    CAIRO (AP) — Egypt's military announced on national television that it stepped in to "safeguard the country" and assured protesters that President Hosni Mubarak will meet their demands in the strongest indication yet that the longtime leader has lost power. In Washington, the CIA chief said there was a "strong likelihood" Mubarak will step down Thursday.

    State TV said Mubarak will speak to the nation Thursday night from his palace in Cairo.

  • Otero, Lincoln County residents told to boil water

    ALBUQUERQUE, N.M. (AP) — Residents in Otero and Lincoln Counties are being told to boil water before drinking, cooking or washing dishes.

    The New Mexico Environment Department's precautionary boil water advisory includes all of Ruidoso.

    Health officials say they issued the warning because extreme weather conditions have frozen and ruptured water pipes, possibly contaminating the water supply.

  • 3 dead in Pa. natural gas explosion; 2 missing

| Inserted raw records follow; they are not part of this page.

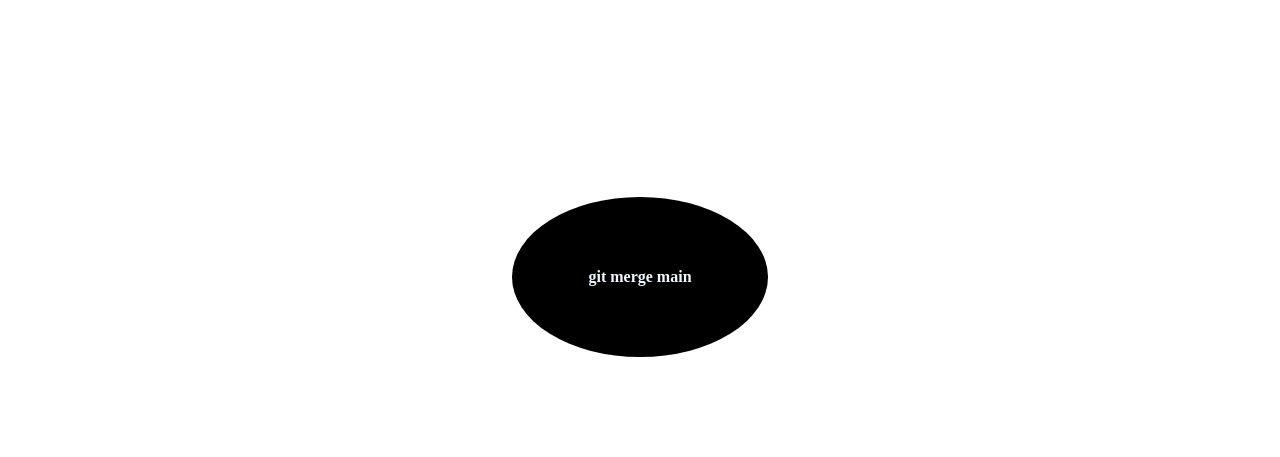
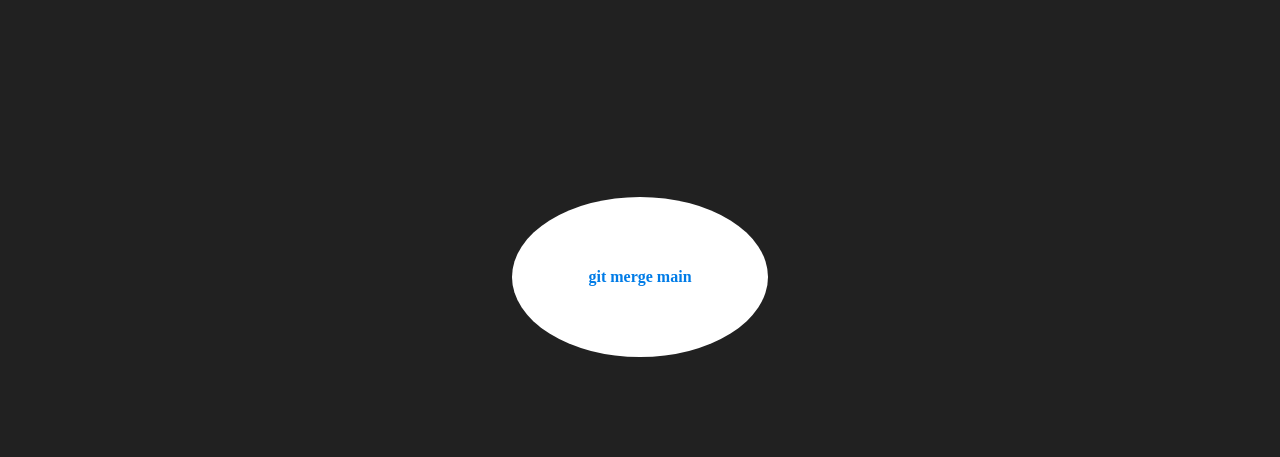
Before and after one commit to btrindadefm/git-aprendendo, a plain HTML site: page index.html in a window 1280 px wide. Shown: the part 354-811 px from the top of the page. Drawn offline with Linux system fonts and the light colour scheme.

Commit message:
mudando cor de background

```diff
--- a/index.html
+++ b/index.html
@@ -12,6 +12,9 @@
             padding: 0;
             box-sizing: border-box;
         }
+        body {
+            background-color: #212121;
+        }
 
         .voalinhar {
             height: 90vh;
@@ -25,8 +28,8 @@
             display: flex;
             justify-content: center;
             align-items: center;
-            background-color: black;
-            color: aliceblue;
+            background-color: rgb(255, 255, 255);
+            color: rgb(1, 124, 231);
             height: 20vh;
             width: 20%;
             border-radius: 50%;
```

    ALLENTOWN, Pa. (AP) — A natural gas explosion rocked a downtown neighborhood overnight, leveling two houses and spawning fires that burned for hours through an entire row of neighboring homes. Three people were killed, including an infant, and at least two others were unaccounted for Thursday.

  • NY Rep. Lee resigns after shirtless photo surfaces

    CLARENCE, N.Y. (AP) — Rep. Christopher Lee of western New York abruptly resigned with only a vague explanation of regret after a gossip website reported that the married congressman had sent a shirtless photo of himself flexing his muscles to a woman whose Craigslist ad he answered.

  • Fewest requests for unemployment aid since 2008

    WASHINGTON (AP) — The number of people applying for unemployment benefits plunged last week to the lowest level in nearly three years, continuing a downward trend that suggests hiring could pick up this year.

    Applications sank by a seasonally adjusted 36,000 to 383,000, the lowest point since early July 2008, the Labor Department reported Thursday.

  • NKorea: No military talks with 'traitor' SKorea

    SEOUL, South Korea (AP) — North Korea's abandonment of military talks with South Korea is merely the latest feint in a long duel between the two rivals, according to analysts who see further provocative actions from Pyongyang coming next.

    The communist country refused to hold further talks Thursday after walking out of their first discussions in months the day before, blaming the South for insisting on putting the deadly sinking of a warship on the agenda.

  • GOP invites business to vent about regulations

    WASHINGTON (AP) — On issues ranging from the air we breathe to the noise factories make, business leaders want the government to stay out of their way. And the Republicans, looking toward the 2012 elections, are listening.

    The House's principal investigative panel, the Oversight and Government Reform Committee, is taking its turn Thursday in a hearing designed to give a voice to business complaints about government regulations.

  • Sandia team helps Kazakhstan with nukes

    ALBUQUERQUE, N.M. (AP) — A team from Sandia National Laboratories helped the country of Kazakhstan move nuclear materials — enough to build an estimated 775 nuclear weapons — to safety.

    Shipping containers holding casks of nuclear materials were loaded onto special trains for an 1,800-mile journey to long-term storage in the Central Asian country's interior.

  • New drilling method opens vast oil fields in US

    A new drilling technique is opening up vast fields of previously out-of-reach oil in the western United States, helping reverse a two-decade decline in domestic production of crude.

    Companies are investing billions of dollars to get at oil deposits scattered across North Dakota, Colorado, Texas and California. By 2015, oil executives and analysts say, the new fields could yield as much as 2 million barrels of oil a day — more than the entire Gulf of Mexico produces now.